Cairo: Saudi Arabia’s consultative Shura Council will vote later this week a proposal for public naming of sex harassers as part of legal steps to fight sex offences in the country.
A similar motion was previously blocked amid opposition from some members of the council, who argued that naming the offender harms his family as well. Proponents, meanwhile, believe that introducing the name-and-shame penalty, already adopted in commercial wrongdoing in Saudi Arabia, would be a strong deterrence in sex offences.
The Shura Council is due Wednesday to hold a vote session on the proposal, based on a report from its Security Committee to add the suggested penalty to the anti-harassment legal system, Saudi news portal Sabq reported today.

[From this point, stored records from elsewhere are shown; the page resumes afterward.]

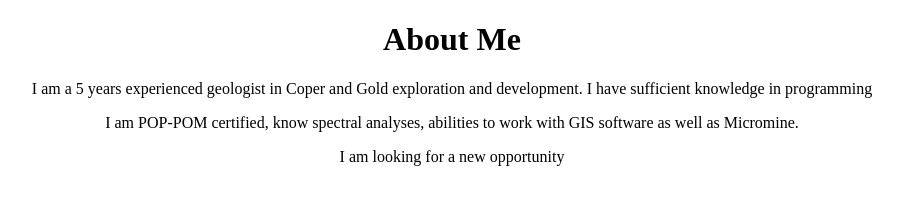
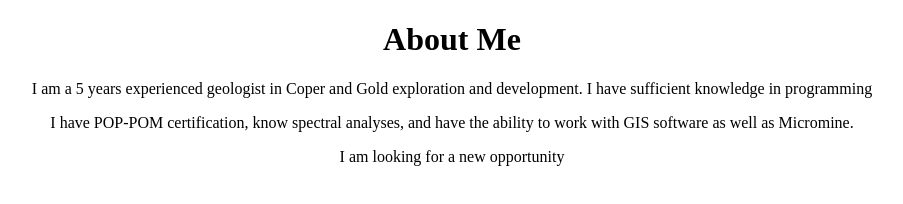
Before and after one commit to EnosPebrian/HTML-Try-Out, a plain HTML site: page public/about.html in a window 1280 px wide. Shown: the whole page, without its empty margins (188-1091 px from the left). Drawn offline with Linux system fonts and the light colour scheme.

Commit message:
Update about.html - paragraph 2

```diff
--- a/public/about.html
+++ b/public/about.html
@@ -12,7 +12,7 @@
     <p>I am a 5 years experienced geologist in Coper and Gold exploration and development.
       I have sufficient knowledge in programming</p>
 
-    <p>I am POP-POM certified, know spectral analyses, abilities to work with GIS software as well as Micromine.</p>
+    <p>I have POP-POM certification, know spectral analyses, and have the ability to work with GIS software as well as Micromine.</p>
 
     <p>I am looking for a new opportunity</p>
 
```
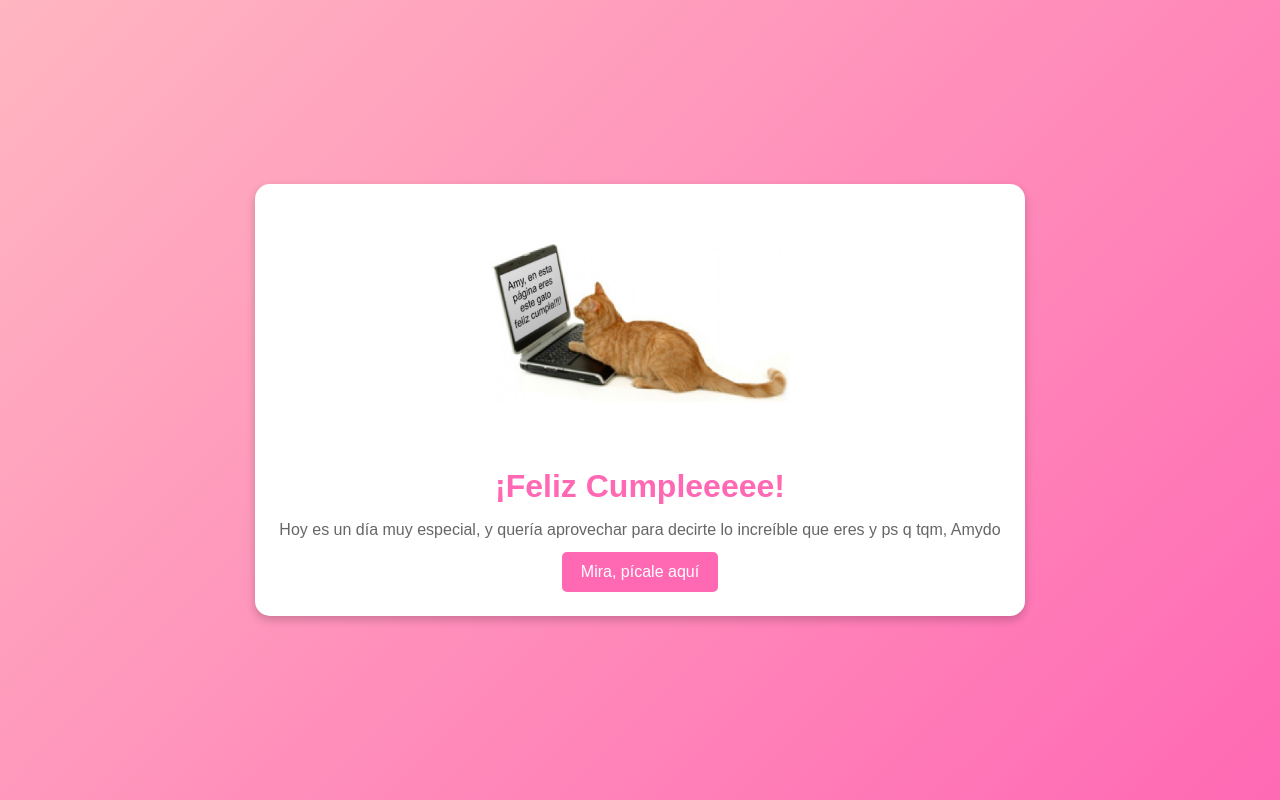
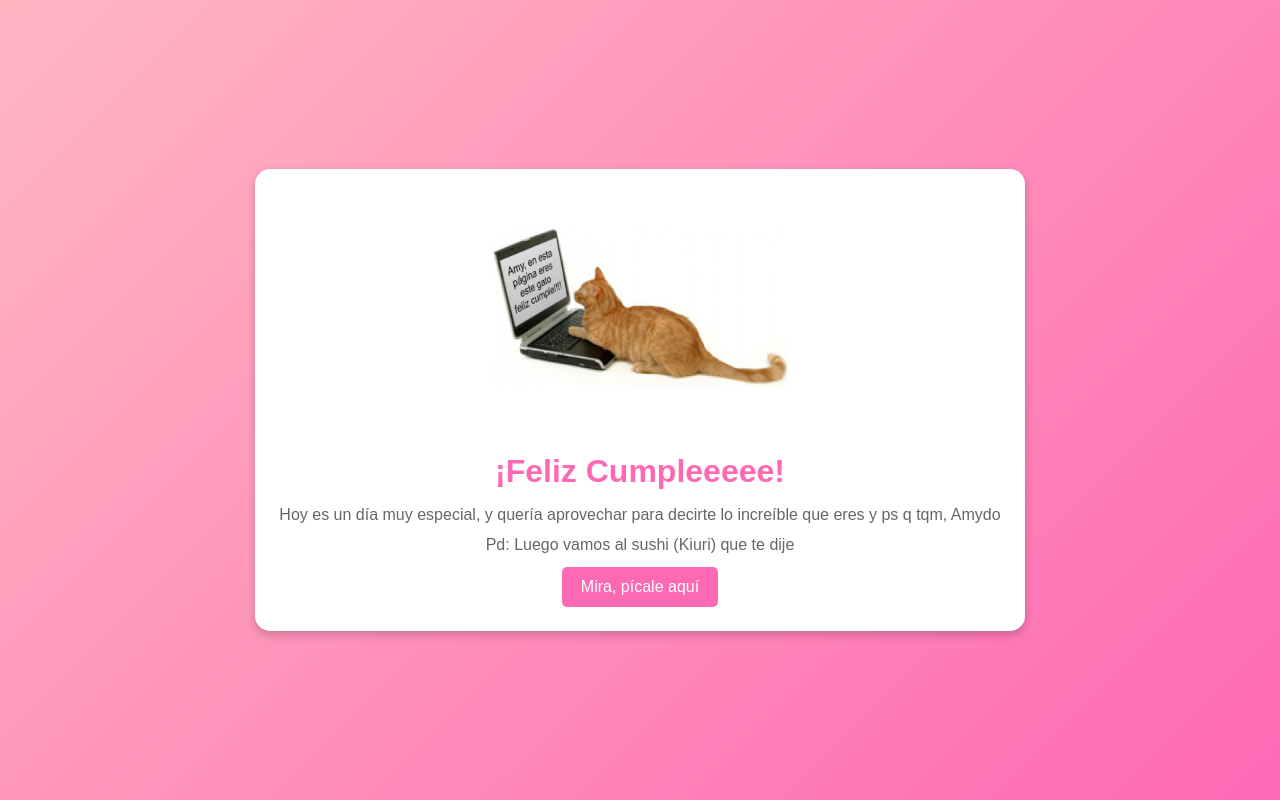
Before and after one commit to CarlosE08/HBd.github.io, a plain HTML site: page index.html in a window 1280 px wide. Drawn offline with Linux system fonts and the light colour scheme.

Commit message:
Add sushi dinner reminder to birthday message

```diff
--- a/index.html
+++ b/index.html
@@ -107,6 +107,7 @@
         <img src="gatoamy.png" alt="Imagen de cumpleaños">
         <h1>¡Feliz Cumpleeeee!</h1>
         <p>Hoy es un día muy especial, y quería aprovechar para decirte lo increíble que eres y ps q tqm, Amydo</p>
+        <p> Pd: Luego vamos al sushi (Kiuri) que te dije </p>
         <button class="button" onclick="showEmojis()">Mira, pícale aquí</button>
     </div>
 
```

In recent years, Saudi Arabia has sought to fight sex offences and boost women’s rights as part of drastic reforms in the kingdom championed by Crown Prince Mohammed Bin Salman.
In 2018, Saudi Arabia approved a law criminalising sexual harassment, making the act punishable by up to five years in prison and a maximum fine of SR300,000.
“The harassment crime is one of the most heinous acts that causes psychological harms to the victim. Several countries have enacted firm laws to deter harassers,” said Asil Al Jaid, a legal advisor. He told Sabq that there is no religious or legal prohibition for naming to shame such “criminals”.
The state Saudi Human Rights Commission has defined harassment as every verbal expression, deed or motion carrying sexual insinuation made by a person towards another referring to the body and honour or harming modesty in any way including modern technology methods.